● Exercise requirements
Every line below that holds "helper" must be copied.

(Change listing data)
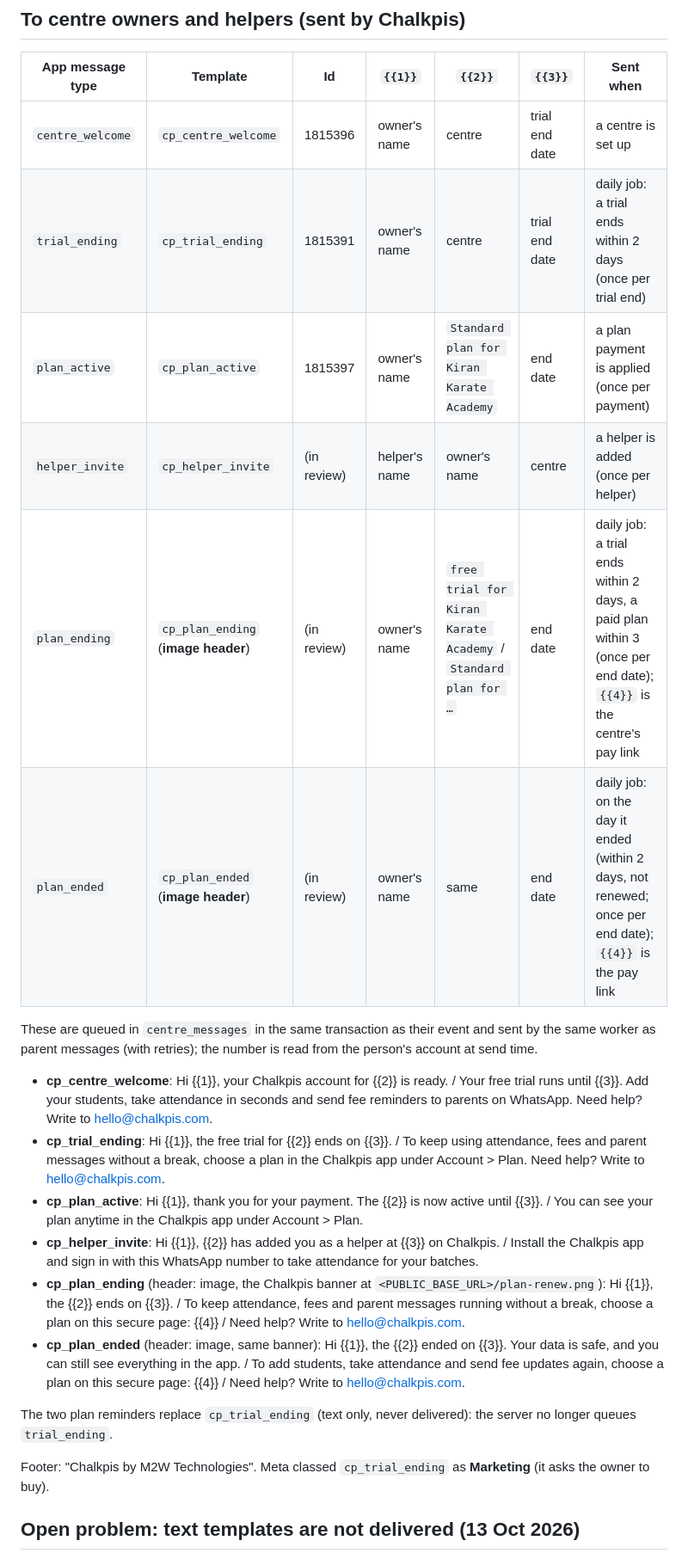
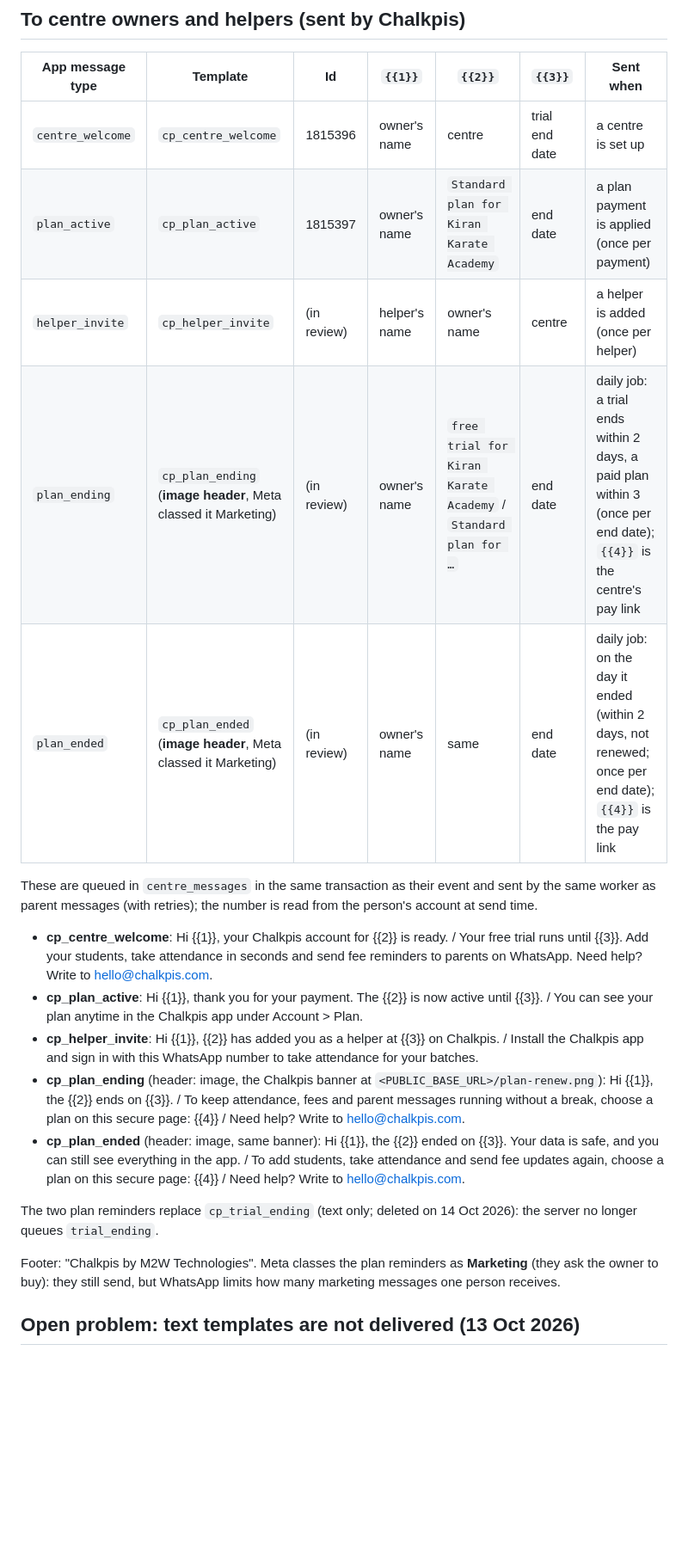
Before and after one commit to Man2Web/chalkpis_tutor, a Markdown page: docs/WHATSAPP-TEMPLATES.md, the part around one of its changes. Shown at 86% size. Rendered like a GitHub page; blank space fills up the shorter version.

Commit message:
Docs: unused WhatsApp templates deleted; plan reminders classed Marketing
Co-Authored-By: Claude Opus 5.5 <noreply@anthropic.com>

```diff
--- a/docs/WHATSAPP-TEMPLATES.md
+++ b/docs/WHATSAPP-TEMPLATES.md
@@ -55,25 +55,25 @@ Footer on all of them: "Sent via Chalkpis on behalf of your centre". ("/" marks
 | App message type | Template | Id | `{{1}}` | `{{2}}` | `{{3}}` | Sent when |
 | --- | --- | --- | --- | --- | --- | --- |
 | `centre_welcome` | `cp_centre_welcome` | 1815396 | owner's name | centre | trial end date | a centre is set up |
-| `trial_ending` | `cp_trial_ending` | 1815391 | owner's name | centre | trial end date | daily job: a trial ends within 2 days (once per trial end) |
 | `plan_active` | `cp_plan_active` | 1815397 | owner's name | `Standard plan for Kiran Karate Academy` | end date | a plan payment is applied (once per payment) |
 | `helper_invite` | `cp_helper_invite` | (in review) | helper's name | owner's name | centre | a helper is added (once per helper) |
-| `plan_ending` | `cp_plan_ending` (**image header**) | (in review) | owner's name | `free trial for Kiran Karate Academy` / `Standard plan for …` | end date | daily job: a trial ends within 2 days, a paid plan within 3 (once per end date); `{{4}}` is the centre's pay link |
-| `plan_ended` | `cp_plan_ended` (**image header**) | (in review) | owner's name | same | end date | daily job: on the day it ended (within 2 days, not renewed; once per end date); `{{4}}` is the pay link |
+| `plan_ending` | `cp_plan_ending` (**image header**, Meta classed it Marketing) | (in review) | owner's name | `free trial for Kiran Karate Academy` / `Standard plan for …` | end date | daily job: a trial ends within 2 days, a paid plan within 3 (once per end date); `{{4}}` is the centre's pay link |
+| `plan_ended` | `cp_plan_ended` (**image header**, Meta classed it Marketing) | (in review) | owner's name | same | end date | daily job: on the day it ended (within 2 days, not renewed; once per end date); `{{4}}` is the pay link |
 
 These are queued in `centre_messages` in the same transaction as their event and sent by the same worker as parent
 messages (with retries); the number is read from the person's account at send time.
 
 - **cp_centre_welcome**: Hi {{1}}, your Chalkpis account for {{2}} is ready. / Your free trial runs until {{3}}. Add your students, take attendance in seconds and send fee reminders to parents on WhatsApp. Need help? Write to hello@chalkpis.com.
-- **cp_trial_ending**: Hi {{1}}, the free trial for {{2}} ends on {{3}}. / To keep using attendance, fees and parent messages without a break, choose a plan in the Chalkpis app under Account > Plan. Need help? Write to hello@chalkpis.com.
 - **cp_plan_active**: Hi {{1}}, thank you for your payment. The {{2}} is now active until {{3}}. / You can see your plan anytime in the Chalkpis app under Account > Plan.
 - **cp_helper_invite**: Hi {{1}}, {{2}} has added you as a helper at {{3}} on Chalkpis. / Install the Chalkpis app and sign in with this WhatsApp number to take attendance for your batches.
 - **cp_plan_ending** (header: image, the Chalkpis banner at `<PUBLIC_BASE_URL>/plan-renew.png`): Hi {{1}}, the {{2}} ends on {{3}}. / To keep attendance, fees and parent messages running without a break, choose a plan on this secure page: {{4}} / Need help? Write to hello@chalkpis.com.
 - **cp_plan_ended** (header: image, same banner): Hi {{1}}, the {{2}} ended on {{3}}. Your data is safe, and you can still see everything in the app. / To add students, take attendance and send fee updates again, choose a plan on this secure page: {{4}} / Need help? Write to hello@chalkpis.com.
 
-The two plan reminders replace `cp_trial_ending` (text only, never delivered): the server no longer queues `trial_ending`.
+The two plan reminders replace `cp_trial_ending` (text only; deleted on 14 Oct 2026): the server no longer queues
+`trial_ending`.
 
-Footer: "Chalkpis by M2W Technologies". Meta classed `cp_trial_ending` as **Marketing** (it asks the owner to buy).
+Footer: "Chalkpis by M2W Technologies". Meta classes the plan reminders as **Marketing** (they ask the owner to buy): they
+still send, but WhatsApp limits how many marketing messages one person receives.
 
 ## Open problem: text templates are not delivered (13 Oct 2026)
 
```
Also changed, not shown: other parts of docs/WHATSAPP-TEMPLATES.md (+9 -2 lines).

● Written solution
 | `helper_invite` | `cp_helper_invite` | (in review) | helper's name | owner's name | centre | a helper is added (once per helper) |
 - **cp_helper_invite**: Hi {{1}}, {{2}} has added you as a helper at {{3}} on Chalkpis. / Install the Chalkpis app and sign in with this WhatsApp number to take attendance for your batches.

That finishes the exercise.